DATA FOR PROCESSING:

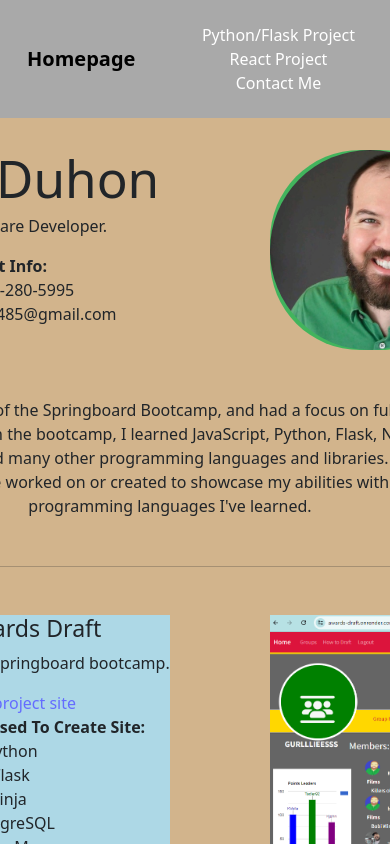
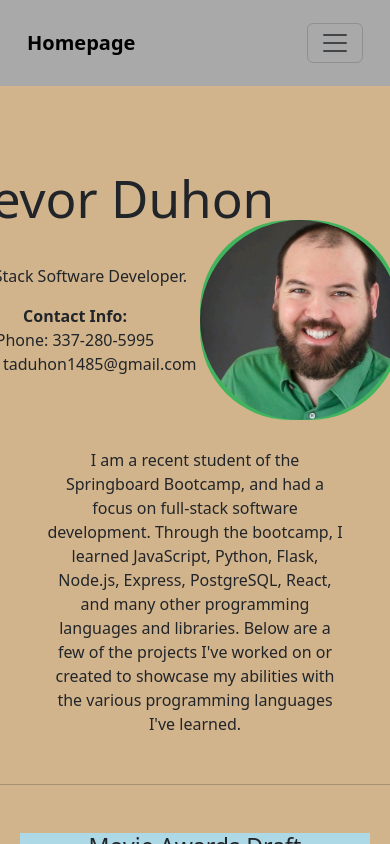
Before and after one commit to Tadler92/Portfolio, a React (Vite) app: page / in a window 390 px wide. Shown: the top 844 px of the page. Built offline with nearby package versions, Linux system fonts and the light colour scheme.

Commit message:
Made edits to make site more responsive to screen sizes; will likely need to make a few more adjustments for smaller screen sizes

```diff
--- a/src/Contact.css
+++ b/src/Contact.css
@@ -55,9 +55,9 @@
   width: 734px;
 } */
 
-.Home-bio {
+/* .Home-bio {
   width: 700px;
-}
+} */
 
 hr {
   border: 2px solid black;
--- a/src/Home.css
+++ b/src/Home.css
@@ -1,3 +1,4 @@
+@media (min-width: 800px) {
 .Home {
   margin: 150px 2rem;
   /* background-color: tan; */
@@ -51,3 +52,67 @@ hr {
   margin: 50px 0;
   width: 700px;
 }
+}
+
+@media (max-width: 800px) {
+  .Home {
+    margin: 200px 2rem;
+  }
+
+  .Home-top {
+    display: flex;
+    justify-content: center;
+    /* gap: 100px; */
+    /* position: relative; */
+  }
+
+  .Home-info {
+    position: relative;
+    left: -20px;
+  }
+
+  .Home-info h1 {
+    position: relative;
+    top: -30px;
+    left: 35px;
+  }
+
+  .Home-list {
+    list-style-type: none;
+    padding: 0;
+  }
+
+  .Home-img {
+    background-color: rgba(6, 182, 73, 0.7);
+    border-radius: 90px;
+    width: 200px;
+    height: 200px;
+    position: relative;
+    left: -70px;
+    top: 20px;
+  }
+
+  .Home-img img {
+    width: 100%;
+    height: 100%;
+    border-radius: 100%;
+    object-fit: cover;
+    object-position: top;
+  }
+
+  .Home-bio {
+    /* display: inline-block; */
+    width: 500px;
+    position: relative;
+    left: 100px;
+  }
+}
+
+@media (max-width: 579px) {
+  .Home-bio {
+    /* display: inline-block; */
+    width: 300px;
+    position: relative;
+    left: 200px;
+  }
+}
--- a/src/NavBar.jsx
+++ b/src/NavBar.jsx
@@ -1,8 +1,20 @@
+import { useState } from "react";
+
 import "./NavBar.css";
 import { NavLink } from "react-router-dom";
-import { Navbar, Nav, NavItem } from "reactstrap";
+import {
+  Navbar,
+  Nav,
+  NavItem,
+  Collapse,
+  NavbarToggler,
+} from "reactstrap";
 
 function NavBar() {
+  const [isOpen, setIsOpen] = useState(false);
+
+  const toggle = () => setIsOpen(!isOpen);
+
   return (
     <div className="NavBar">
       <Navbar expand="md">
@@ -10,6 +22,9 @@ function NavBar() {
           Homepage
         </NavLink>
 
+        <NavbarToggler onClick={toggle} />
+
+        <Collapse className="justify-content-end" isOpen={isOpen} navbar>
           <Nav className="ml-auto" navbar>
             <NavItem>
               <NavLink className='mx-2' to="/move-awards-draft">
@@ -25,6 +40,7 @@ function NavBar() {
               <NavLink className='mx-2' to="/contact-me">Contact Me</NavLink>
             </NavItem>
           </Nav>
+        </Collapse>
       </Navbar>
     </div>
   );
--- a/src/Project.css
+++ b/src/Project.css
@@ -1,9 +1,26 @@
+@media (min-width: 800px) {
 .Project {
   margin-top: 20px;
   display: flex;
   /* justify-content: space-between; */
   gap: 100px;
   /* margin-left: 15%; */
+}
+}
+
+@media (max-width: 800px) {
+  .Project {
+    width: 500px;
+    display: flex;
+    flex-wrap: wrap;
+    justify-content: center;
+    position: relative;
+    left: 100px;
+  }
+
+  .Project-img {
+    margin-top: 30px;
+  }
 }
 
 .Project-info {
@@ -30,9 +47,9 @@
   /* object-fit: fill; */
 }
 
-.Home-bio {
+/* .Home-bio {
   width: 700px;
-}
+} */
 
 figure {
   margin: 15px 30px;
--- a/src/Project.jsx
+++ b/src/Project.jsx
@@ -33,7 +33,6 @@ const Project = ({projectName, projectDescription, projectURL, skills, pathname,
           {/* <button {<Link to={projectURL} target='_blank' />}>Check out project site</button> */}
         </div>
         <div className='Project-img'>
-          {/* <img src="./images/Headshot1" /> */}
           <img src={projectImg} />
         </div>
       </div>
--- a/src/ProjectDescription.css
+++ b/src/ProjectDescription.css
@@ -43,9 +43,9 @@
   text-indent: 30px;
 }
 
-.Home-bio {
+/* .Home-bio {
   width: 700px;
-}
+} */
 
 figure {
   margin: 15px 30px;
```
Lines whose indentation alone changed are shown as unchanged.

WORK REQUEST:
Copy all lines from the material above that hold the word "useState".

SOLUTION FOR THIS EXERCISE:
+import { useState } from "react";
+  const [isOpen, setIsOpen] = useState(false);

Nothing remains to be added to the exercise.